The court did not evaluate the law on its constitutionality but will allow it to go back into effect while a legal case plays out. Texas lawmakers passed the law, saying social media platforms have an anti-conservative bias.
A federal appeals court on Wednesday reinstated a Republican-backed Texas law that prohibits large social media companies from banning users over their political viewpoints.
The decision hands a win to Republicans who have long criticized social media platforms such as Twitter for what they call anti-conservative bias — disapproval that was amplified when President Donald Trump was banned from Twitter for violating the platform’s rules on inciting violence during the Jan. 6, 2021, riot at the U.S. Capitol.
The order did not evaluate the law on its constitutionality but instead allows the law to go back into effect while the case proceeds in district court, according to a statement from one of the plaintiff groups. The ruling came from a three-judge panel on the 5th U.S. Circuit Court of Appeals — which is often considered the most conservative appeals court in the country — and was not accompanied by a written opinion explaining the decision at the time of publication.
Two large industry trade groups that represent companies such as Google and Twitter sued to block the law last fall.

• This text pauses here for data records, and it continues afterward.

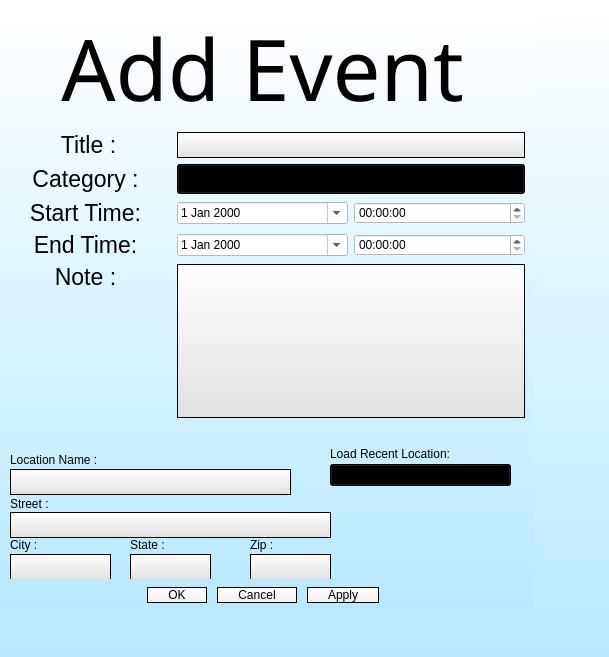
Old version of the form Calendar/addeventbutton.ui in the repository oscarl1127/CSUSM_CS441_Project.
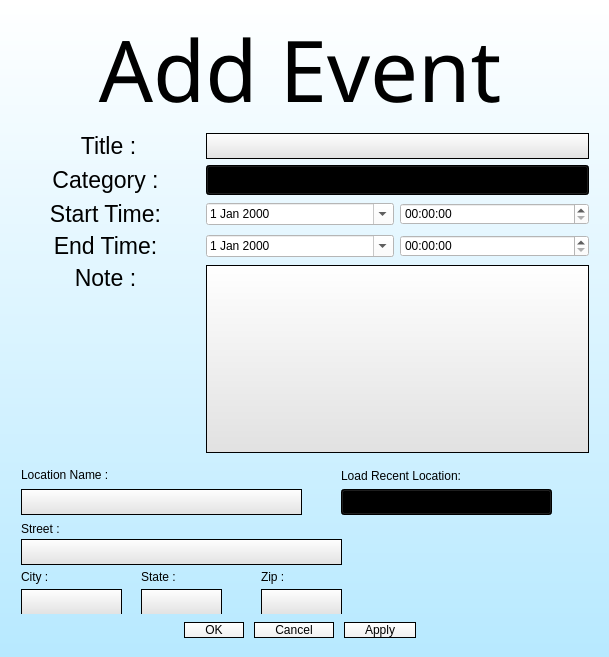
New version of the form.

Diff of the .ui file:
```diff
--- a/Calendar/addeventbutton.ui
+++ b/Calendar/addeventbutton.ui
@@ -16,15 +16,8 @@
   <property name="styleSheet">
    <string notr="true">background-color: qlineargradient(spread:reflect, x1:0, y1:1, x2:0, y2:0, stop:0 rgba(183, 233, 255, 255), stop:1 rgba(255, 255, 255, 255));</string>
   </property>
-  <widget class="QWidget" name="layoutWidget">
-   <property name="geometry">
-    <rect>
-     <x>0</x>
-     <y>10</y>
-     <width>534</width>
-     <height>601</height>
-    </rect>
-   </property>
+  <layout class="QVBoxLayout" name="verticalLayout">
+   <item>
    <layout class="QGridLayout" name="gridLayout" rowminimumheight="60,24,0,0,0,0,155,0">
     <property name="rightMargin">
      <number>9</number>
@@ -78,7 +71,7 @@
       <property name="font">
        <font>
         <family>Papyrus</family>
-        <pointsize>60</pointsize>
+         <pointsize>57</pointsize>
        </font>
       </property>
       <property name="styleSheet">
@@ -341,7 +334,7 @@
        <property name="geometry">
         <rect>
          <x>10</x>
-         <y>20</y>
+          <y>0</y>
          <width>121</width>
          <height>31</height>
         </rect>
@@ -376,7 +369,7 @@
        <property name="geometry">
         <rect>
          <x>10</x>
-         <y>113</y>
+          <y>110</y>
          <width>61</width>
          <height>16</height>
         </rect>
@@ -411,7 +404,7 @@
        <property name="geometry">
         <rect>
          <x>130</x>
-         <y>113</y>
+          <y>110</y>
          <width>60</width>
          <height>16</height>
         </rect>
@@ -427,7 +420,7 @@
        <property name="geometry">
         <rect>
          <x>10</x>
-         <y>70</y>
+          <y>60</y>
          <width>111</width>
          <height>20</height>
         </rect>
@@ -443,7 +436,7 @@
        <property name="geometry">
         <rect>
          <x>10</x>
-         <y>88</y>
+          <y>80</y>
          <width>321</width>
          <height>26</height>
         </rect>
@@ -462,7 +455,7 @@
        <property name="geometry">
         <rect>
          <x>250</x>
-         <y>113</y>
+          <y>110</y>
          <width>60</width>
          <height>16</height>
         </rect>
@@ -478,7 +471,7 @@
        <property name="geometry">
         <rect>
          <x>10</x>
-         <y>45</y>
+          <y>30</y>
          <width>281</width>
          <height>26</height>
         </rect>
@@ -497,9 +490,9 @@
        <property name="geometry">
         <rect>
          <x>330</x>
-         <y>40</y>
-         <width>181</width>
-         <height>22</height>
+          <y>30</y>
+          <width>211</width>
+          <height>26</height>
         </rect>
        </property>
        <property name="styleSheet">
@@ -510,7 +503,7 @@
        <property name="geometry">
         <rect>
          <x>330</x>
-         <y>20</y>
+          <y>10</y>
          <width>201</width>
          <height>20</height>
         </rect>
@@ -518,11 +511,15 @@
        <property name="text">
         <string>Load Recent Location:</string>
        </property>
+        <property name="alignment">
+         <set>Qt::AlignLeading|Qt::AlignLeft|Qt::AlignTop</set>
+        </property>
       </widget>
      </widget>
     </item>
    </layout>
-  </widget>
+   </item>
+  </layout>
  </widget>
  <resources/>
  <connections/>
```
Lines whose indentation alone changed are shown as unchanged.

In December, a federal district court judge ruled in favor of the groups and blocked the law while the lawsuit continues, reasoning that the First Amendment protects a company’s right to moderate content and called parts of the law “prohibitively vague.” As a result, Texas Attorney General Ken Paxton appealed the district judge’s decision to the circuit court.